I have two young children and so far, they have not yet been exposed to religion. But I also haven’t indoctrinated them into a belief that there is no God. They don’t really know anything about religion. Maybe when they get a little older and have learned to think critically about complex ideas, I hope to take them to visit various religious houses of worship and to have them ask lots and lots of questions of the religious leaders. I want to educate them, not indoctrinate them. I find this is a common attitude among many atheists with families.
The emphasis is not on what to think, but rather on how to think. This is very different from how religions usually do things. With religion, kids are taught to believe in God often before they can walk or talk. They often go to religious Sunday schools or other religion classes to learn what to believe, not how to think critically about beliefs in general. In some fundamentalist families, kids are even punished for questioning the family’s beliefs or worse, told that their eternal souls will be tortured for all eternity if they reject or question the belief in God.
The fact is that religion preys on people when they are most vulnerable. Children are often the most vulnerable and so they become easy targets for religious indoctrination. There are probably many atheist parents who just don’t talk to their kids about religion (the same way I haven’t). The problem is that religion is everywhere and sooner or later our kids will be exposed to it. My son came home from Kindergarten with a flyer for kids Bible Study in his backpack one day. We walk and drive passed churches all the time and they look like interesting buildings. Some churches even ring bells on the hour. I have tuned them out long ago, but my son asked me about them. How do I explain that to him? At some point I will have to because if I don’t someone else will and that someone else will probably be religious.
So what if a study does at some point come along that really does show that children of atheists end up becoming religious? All that would show is that religious believers are good at preying on young impressionable children. My wife told me a story of when she was really young and her friend invited her to go to church. Her friend’s parents practically kidnapped her to take her to the church and made her sign a paper saying that she was now a member of the church.
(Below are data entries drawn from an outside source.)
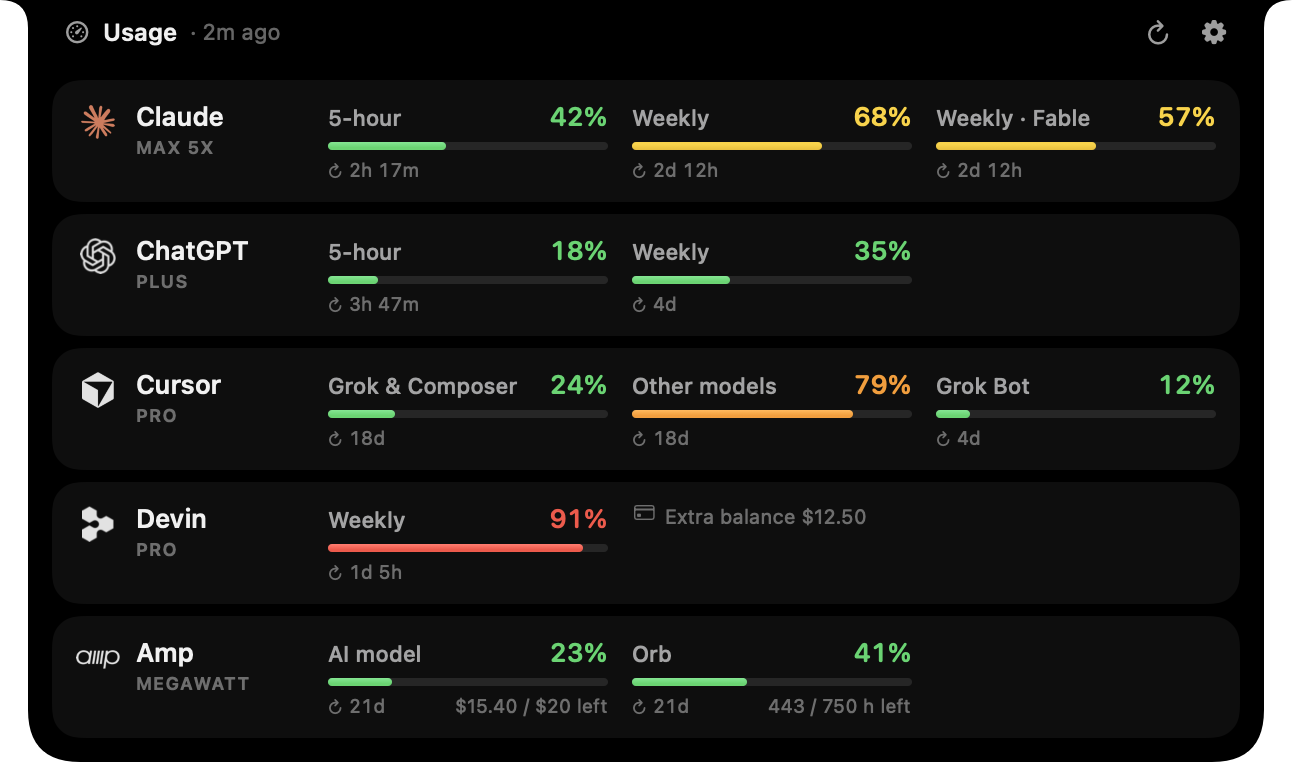
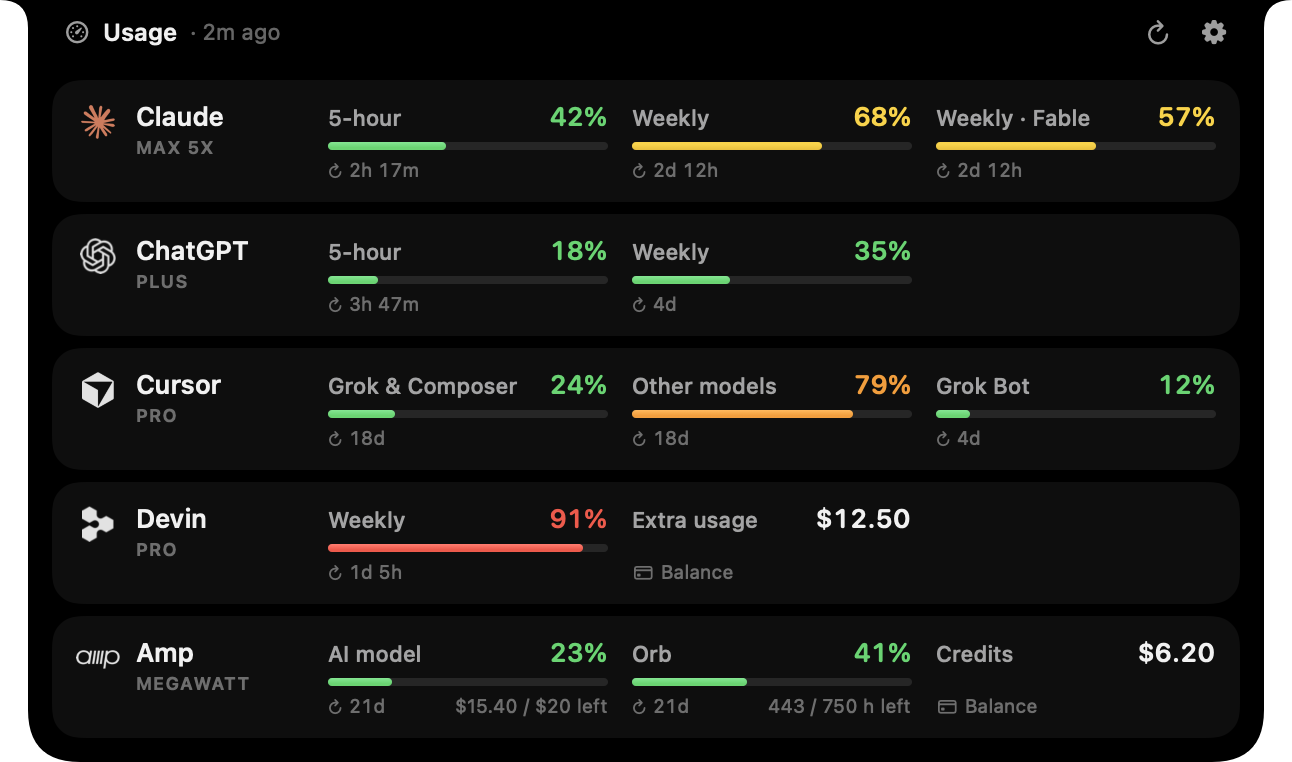
🐛 fix(ui): line up balances with the usage grid
Devin's extra usage and Amp's credits were drawn as a one-line note
at the top of their slot, so they never matched the three-row limit
cells next to them.

- Replace the free-text snapshot note with UsageBalance (title and
  dollar amount)
- Draw it as BalanceCell with the same header, bar slot and caption
  rows as MetricCell, sharing CellHeader and the caption style
- Give the balance its own grid slot and count it for the columns
- Rename Devin's "Extra balance" to "Extra usage"
- Update the probe output, demo data, README table and screenshot

diff --git a/Sources/OpenNotch/Views/ProviderRow.swift b/Sources/OpenNotch/Views/ProviderRow.swift
@@ -106,25 +106,35 @@ struct ProviderRow: View {
     }
 
     private func metricGrid(_ snapshot: ProviderSnapshot) -> some View {
-        let metrics = snapshot.metrics
-        let rows = stride(from: 0, to: metrics.count, by: columns).map { Array(metrics[$0..<min($0 + columns, metrics.count)]) }
-        // A short note (credit balance…) takes a free column instead of adding height.
-        let noteFitsInline = snapshot.note != nil && (rows.last?.count ?? 0) < columns
+        // A balance (extra usage, credits…) takes the slot after the limits, like one more column.
+        let cells = snapshot.metrics.map(GridCell.metric) + (snapshot.balance.map { [GridCell.balance($0)] } ?? [])
+        let rows = stride(from: 0, to: cells.count, by: columns).map { Array(cells[$0..<min($0 + columns, cells.count)]) }
 
         return VStack(alignment: .leading, spacing: 10) {
             ForEach(rows.indices, id: \.self) { index in
                 HStack(alignment: .top, spacing: Layout.metricGap) {
-                    ForEach(rows[index]) { metric in
-                        MetricCell(provider: provider, metric: metric, now: now)
-                    }
-                    if index == rows.count - 1, noteFitsInline, let note = snapshot.note {
-                        NoteCell(text: note)
+                    ForEach(rows[index]) { cell in
+                        switch cell {
+                        case .metric(let metric):
+                            MetricCell(provider: provider, metric: metric, now: now)
+                        case .balance(let balance):
+                            BalanceCell(provider: provider, balance: balance)
+                        }
                     }
                 }
             }
-            if !noteFitsInline, let note = snapshot.note {
-                NoteCell(text: note)
-            }
+        }
+    }
+}
+
+private enum GridCell: Identifiable {
+    case metric(UsageMetric)
+    case balance(UsageBalance)
+
+    var id: String {
+        switch self {
+        case .metric(let metric): metric.id
+        case .balance: "balance"
         }
     }
 }
@@ -139,19 +149,7 @@ struct MetricCell: View {
         let color = Palette.forPercent(percent)
 
         VStack(alignment: .leading, spacing: 5) {
-            HStack(alignment: .firstTextBaseline, spacing: 4) {
-                Text(metric.title)
-                    .font(.system(size: 11, weight: .medium))
-                    .foregroundStyle(Palette.secondary)
-                    .lineLimit(1)
-                    .truncationMode(.tail)
-                Spacer(minLength: 2)
-                Text(UsageFormat.percent(percent))
-                    .font(.system(size: 13, weight: .semibold, design: .rounded))
-                    .monospacedDigit()
-                    .foregroundStyle(color)
-                    .contentTransition(.numericText(value: percent))
-            }
+            CellHeader(title: metric.title, value: UsageFormat.percent(percent), color: color, numericValue: percent)
             UsageBar(fraction: percent / 100, color: color)
             HStack(spacing: 3) {
                 if let reset = metric.resetsAt {
@@ -167,9 +165,7 @@ struct MetricCell: View {
                         .truncationMode(.head)
                 }
             }
-            .font(.system(size: 9.5))
-            .foregroundStyle(Palette.tertiary)
-            .frame(height: 11)
+            .cellCaption()
         }
         .frame(width: Layout.metricWidth)
         .help(tooltip(percent: percent))
@@ -194,7 +190,71 @@ struct MetricCell: View {
     }
 }
 
+/// Money left beyond the plan, drawn in the same frame and rows as `MetricCell` so it lines up with the
+/// limits beside it. A balance has no ceiling to measure against, so the bar's slot stays empty.
+struct BalanceCell: View {
+    let provider: ProviderID
+    let balance: UsageBalance
+
+    var body: some View {
+        let amount = UsageFormat.dollars(balance.amount)
+
+        VStack(alignment: .leading, spacing: 5) {
+            CellHeader(title: balance.title, value: amount, color: Palette.primary, numericValue: balance.amount)
+            Color.clear
+                .frame(height: UsageBar.height)
+            HStack(spacing: 3) {
+                Image(systemName: "creditcard")
+                    .font(.system(size: 8, weight: .semibold))
+                Text("Balance")
+            }
+            .cellCaption()
+        }
+        .frame(width: Layout.metricWidth)
+        .help("\(balance.title): \(amount) left")
+        .accessibilityElement(children: .ignore)
+        .accessibilityLabel("\(provider.displayName), \(balance.title)")
+        .accessibilityValue("\(amount) left")
+    }
+}
+
+/// First line of every grid cell: what it is on the left, the headline figure on the right.
+private struct CellHeader: View {
+    let title: String
+    let value: String
+    let color: Color
+    /// Drives the rolling-digits transition when the figure changes.
+    let numericValue: Double
+
+    var body: some View {
+        HStack(alignment: .firstTextBaseline, spacing: 4) {
+            Text(title)
+                .font(.system(size: 11, weight: .medium))
+                .foregroundStyle(Palette.secondary)
+                .lineLimit(1)
+                .truncationMode(.tail)
+            Spacer(minLength: 2)
+            Text(value)
+                .font(.system(size: 13, weight: .semibold, design: .rounded))
+                .monospacedDigit()
+                .foregroundStyle(color)
+                .contentTransition(.numericText(value: numericValue))
+        }
+    }
+}
+
+private extension View {
+    /// Last line of every grid cell (reset countdown, detail, balance label).
+    func cellCaption() -> some View {
+        font(.system(size: 9.5))
+            .foregroundStyle(Palette.tertiary)
+            .frame(height: 11)
+    }
+}
+
 struct UsageBar: View {
+    static let height: CGFloat = 4
+
     let fraction: Double
     let color: Color
 
@@ -208,25 +268,8 @@ struct UsageBar: View {
                     .frame(width: clamped > 0 ? max(4, proxy.size.width * clamped) : 0)
             }
         }
-        .frame(height: 4)
+        .frame(height: Self.height)
         .animation(.spring(response: 0.5, dampingFraction: 0.85), value: fraction)
-    }
-}
-
-private struct NoteCell: View {
-    let text: String
-
-    var body: some View {
-        HStack(alignment: .top, spacing: 4) {
-            Image(systemName: "creditcard")
-                .font(.system(size: 9))
-            Text(text)
-                .fixedSize(horizontal: false, vertical: true)
-        }
-        .font(.system(size: 10))
-        .foregroundStyle(Palette.tertiary)
-        .frame(width: Layout.metricWidth, alignment: .leading)
-        .padding(.top, 1)
     }
 }
 

diff --git a/Sources/OpenNotchCore/Providers/DevinProvider.swift b/Sources/OpenNotchCore/Providers/DevinProvider.swift
@@ -50,7 +50,7 @@ public struct DevinProvider: UsageProvider {
         )
         let parsed = Self.parse(json)
         guard !parsed.metrics.isEmpty else { throw ProviderIssue.unexpected("No quota data found") }
-        return ProviderSnapshot(provider: id, plan: parsed.plan, metrics: parsed.metrics, note: parsed.note)
+        return ProviderSnapshot(provider: id, plan: parsed.plan, metrics: parsed.metrics, balance: parsed.balance)
     }
 
     static func loadCredentials() -> Credentials? {
@@ -70,7 +70,7 @@ public struct DevinProvider: UsageProvider {
         return nil
     }
 
-    public static func parse(_ json: JSON) -> (plan: String?, metrics: [UsageMetric], note: String?) {
+    public static func parse(_ json: JSON) -> (plan: String?, metrics: [UsageMetric], balance: UsageBalance?) {
         let status = json["userStatus"]["planStatus"]
         let info = status["planInfo"].isNull ? json["planInfo"] : status["planInfo"]
         var metrics: [UsageMetric] = []
@@ -109,10 +109,10 @@ public struct DevinProvider: UsageProvider {
             metrics.append(UsageMetric(id: "devin.credits", title: "Credits", usedPercent: used / available * 100, resetsAt: planEnd, window: .monthly))
         }
 
-        var note: String?
+        var balance: UsageBalance?
         if let micros = status["overageBalanceMicros"].double, micros > 0 {
-            note = "Extra balance \(UsageFormat.dollars(micros / 1_000_000))"
+            balance = UsageBalance(title: "Extra usage", amount: micros / 1_000_000)
         }
-        return (info["planName"].string, metrics, note)
+        return (info["planName"].string, metrics, balance)
     }
 }

diff --git a/Sources/OpenNotchCore/Providers/AmpProvider.swift b/Sources/OpenNotchCore/Providers/AmpProvider.swift
@@ -39,7 +39,7 @@ public struct AmpProvider: UsageProvider {
         }
         let parsed = Self.parse(displayText: text)
         guard !parsed.metrics.isEmpty else { throw ProviderIssue.unexpected("Unrecognized Amp usage format") }
-        return ProviderSnapshot(provider: id, plan: parsed.plan, metrics: parsed.metrics, note: parsed.note)
+        return ProviderSnapshot(provider: id, plan: parsed.plan, metrics: parsed.metrics, balance: parsed.balance)
     }
 
     static func loadCredentials() -> (String, URL)? {
@@ -56,7 +56,7 @@ public struct AmpProvider: UsageProvider {
         return nil
     }
 
-    public static func parse(displayText: String, now: Date = Date()) -> (plan: String?, metrics: [UsageMetric], note: String?) {
+    public static func parse(displayText: String, now: Date = Date()) -> (plan: String?, metrics: [UsageMetric], balance: UsageBalance?) {
         let text = displayText.replacingOccurrences(of: "**", with: "")
         var metrics: [UsageMetric] = []
         var plan: String?
@@ -111,11 +111,11 @@ public struct AmpProvider: UsageProvider {
             ))
         }
 
-        var note: String?
+        var balance: UsageBalance?
         if let credits = firstMatch(#"Individual credits:?\s*\$([\d,]+(?:\.\d+)?) remaining"#, in: text), let value = number(credits[0]) {
-            note = "Credits \(UsageFormat.dollars(value))"
+            balance = UsageBalance(title: "Credits", amount: value)
         }
-        return (plan, metrics, note)
+        return (plan, metrics, balance)
     }
 
     private static func firstMatch(_ pattern: String, in text: String) -> [String]? {

diff --git a/Tests/OpenNotchCoreTests/ProviderParsingTests.swift b/Tests/OpenNotchCoreTests/ProviderParsingTests.swift
@@ -124,7 +124,13 @@ struct DevinParsingTests {
         #expect(parsed.metrics.map(\.title) == ["Weekly"])
         #expect(parsed.metrics[0].usedPercent == 87)
         #expect(parsed.metrics[0].resetsAt == Date(timeIntervalSince1970: 1_790_496_000))
-        #expect(parsed.note == "Extra balance $4.79")
+        #expect(parsed.balance?.title == "Extra usage")
+        #expect(parsed.balance.map { UsageFormat.dollars($0.amount) } == "$4.79")
+    }
+
+    @Test func noBalanceWithoutOverage() throws {
+        let response = #"{"userStatus": {"planStatus": {"weeklyQuotaRemainingPercent": 50, "weeklyQuotaResetAtUnix": "1790496000"}}}"#
+        #expect(DevinProvider.parse(try JSON(string: response)).balance == nil)
     }
 
     @Test func omittedPercentWithResetMeansExhausted() throws {
@@ -154,7 +160,7 @@ struct AmpParsingTests {
         #expect(parsed.metrics[0].detail == "$19.27 / $20 left")
         #expect(parsed.metrics[1].detail == "475 / 750 h left")
         #expect(parsed.metrics[0].resetsAt == ISODate.parse("2026-10-18T00:00:00Z"))
-        #expect(parsed.note == "Credits $8.94")
+        #expect(parsed.balance == UsageBalance(title: "Credits", amount: 8.94))
     }
 
     @Test func markdownVariantParsesTheSame() {

diff --git a/Sources/OpenNotchCore/Support/Models.swift b/Sources/OpenNotchCore/Support/Models.swift
@@ -140,18 +140,29 @@ public struct UsageMetric: Codable, Sendable, Hashable, Identifiable {
     }
 }
 
+/// Money on the account beyond the plan's limits (Devin extra usage, Amp credits), in US dollars.
+public struct UsageBalance: Codable, Sendable, Hashable {
+    public var title: String
+    public var amount: Double
+
+    public init(title: String, amount: Double) {
+        self.title = title
+        self.amount = amount
+    }
+}
+
 public struct ProviderSnapshot: Codable, Sendable, Equatable {
     public var provider: ProviderID
     public var plan: String?
     public var metrics: [UsageMetric]
-    public var note: String?
+    public var balance: UsageBalance?
     public var fetchedAt: Date
 
-    public init(provider: ProviderID, plan: String?, metrics: [UsageMetric], note: String? = nil, fetchedAt: Date = Date()) {
+    public init(provider: ProviderID, plan: String?, metrics: [UsageMetric], balance: UsageBalance? = nil, fetchedAt: Date = Date()) {
         self.provider = provider
         self.plan = plan
         self.metrics = metrics
-        self.note = note
+        self.balance = balance
         self.fetchedAt = fetchedAt
     }
 

diff --git a/Sources/OpenNotch/App/DocsRenderer.swift b/Sources/OpenNotch/App/DocsRenderer.swift
@@ -90,11 +90,11 @@ enum DemoData {
             ], fetchedAt: now),
             ProviderSnapshot(provider: .devin, plan: "Pro", metrics: [
                 UsageMetric(id: "devin.weekly", title: "Weekly", usedPercent: 91, resetsAt: later(30), window: .weekly),
-            ], note: "Extra balance $12.50", fetchedAt: now),
+            ], balance: UsageBalance(title: "Extra usage", amount: 12.5), fetchedAt: now),
             ProviderSnapshot(provider: .amp, plan: "Megawatt", metrics: [
                 UsageMetric(id: "amp.agent", title: "AI model", usedPercent: 23, resetsAt: later(22 * 24), detail: "$15.40 / $20 left", window: .monthly),
                 UsageMetric(id: "amp.orb", title: "Orb", usedPercent: 41, resetsAt: later(22 * 24), detail: "443 / 750 h left", window: .monthly),
-            ], fetchedAt: now),
+            ], balance: UsageBalance(title: "Credits", amount: 6.2), fetchedAt: now),
         ]
         return Dictionary(uniqueKeysWithValues: snapshots.map { ($0.provider, ProviderState(snapshot: $0, lastAttempt: now)) })
     }

diff --git a/Sources/OpenNotch/App/Probe.swift b/Sources/OpenNotch/App/Probe.swift
@@ -24,7 +24,9 @@ enum Probe {
                         let percent = UsageFormat.percent(metric.usedPercent).padding(toLength: 6, withPad: " ", startingAt: 0)
                         print("  \(title)\(percent)\(reset)\(detail)")
                     }
-                    if let note = snapshot.note { print("  \(note)") }
+                    if let balance = snapshot.balance {
+                        print("  \(balance.title.padding(toLength: 22, withPad: " ", startingAt: 0))\(UsageFormat.dollars(balance.amount)) left")
+                    }
                 } catch let issue as ProviderIssue {
                     print("\(id.displayName): \(issue.title) — \(issue.hint(for: id))")
                 } catch {

diff --git a/Sources/OpenNotch/Notch/NotchViewModel.swift b/Sources/OpenNotch/Notch/NotchViewModel.swift
@@ -74,7 +74,11 @@ final class NotchViewModel {
     // MARK: Expanded
 
     var metricColumns: Int {
-        let counts = store.visibleProviders.map { store.states[$0]?.snapshot?.metrics.count ?? 1 }
+        // A balance takes a grid slot of its own, next to the limits.
+        let counts = store.visibleProviders.map { provider -> Int in
+            guard let snapshot = store.states[provider]?.snapshot else { return 1 }
+            return snapshot.metrics.count + (snapshot.balance == nil ? 0 : 1)
+        }
         return min(Layout.maxMetricColumns, max(1, counts.max() ?? 1))
     }
 

diff --git a/README.md b/README.md
@@ -39,8 +39,8 @@ If you use several AI coding tools, their limits live in five different places: 
 | **Claude** | 5-hour, Weekly, Weekly per model (e.g. Fable) | Claude Code — macOS Keychain item `Claude Code-credentials` (or `~/.claude/.credentials.json`) |
 | **ChatGPT** | Codex limits of your plan (5-hour and/or Weekly) | Codex CLI — `~/.codex/auth.json` |
 | **Cursor** | Grok & Composer pool, Other models pool, Grok Bot | Cursor app (`state.vscdb`) or the Grok Bot app |
-| **Devin** | Weekly quota (plus Daily when your plan shows it) | Devin CLI — `~/.local/share/devin/credentials.toml`, or Devin Desktop |
-| **Amp** | AI model (agent) usage, Orb hours | Amp CLI — `~/.local/share/amp/secrets.json` |
+| **Devin** | Weekly quota (plus Daily when your plan shows it), extra usage balance | Devin CLI — `~/.local/share/devin/credentials.toml`, or Devin Desktop |
+| **Amp** | AI model (agent) usage, Orb hours, credits balance | Amp CLI — `~/.local/share/amp/secrets.json` |
 
 Tools you aren't signed in to are simply hidden. Each one can also be turned off in Settings.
The reality is that there is no evidence that children raised as atheists are leaving atheism in favor of religion. That is religious wishful thinking and propaganda. On the contrary, people are leaving religion in droves. Lots of luck to any religious believer who thinks that he or she can convince a reasonable, critical thinking adult who has never been indoctrinated into religion to believe the ridiculous claims of religion. They have to indoctrinate kids; if they didn’t, their religion would die a quick death.
- Response: ‘5 Lies Atheist Tell’ (examiner.com)
- Can atheists use ‘The R-Word?’ (examiner.com)
- Analytic thinking can decrease religious belief (examiner.com)
- Interview: ‘What If I’m a(n) Atheist: A Teen’s Guide To Exploring A Life Without Religion’ author David Seidman (examiner.com)
- Child author recants story of Heavenly tour (examiner.com)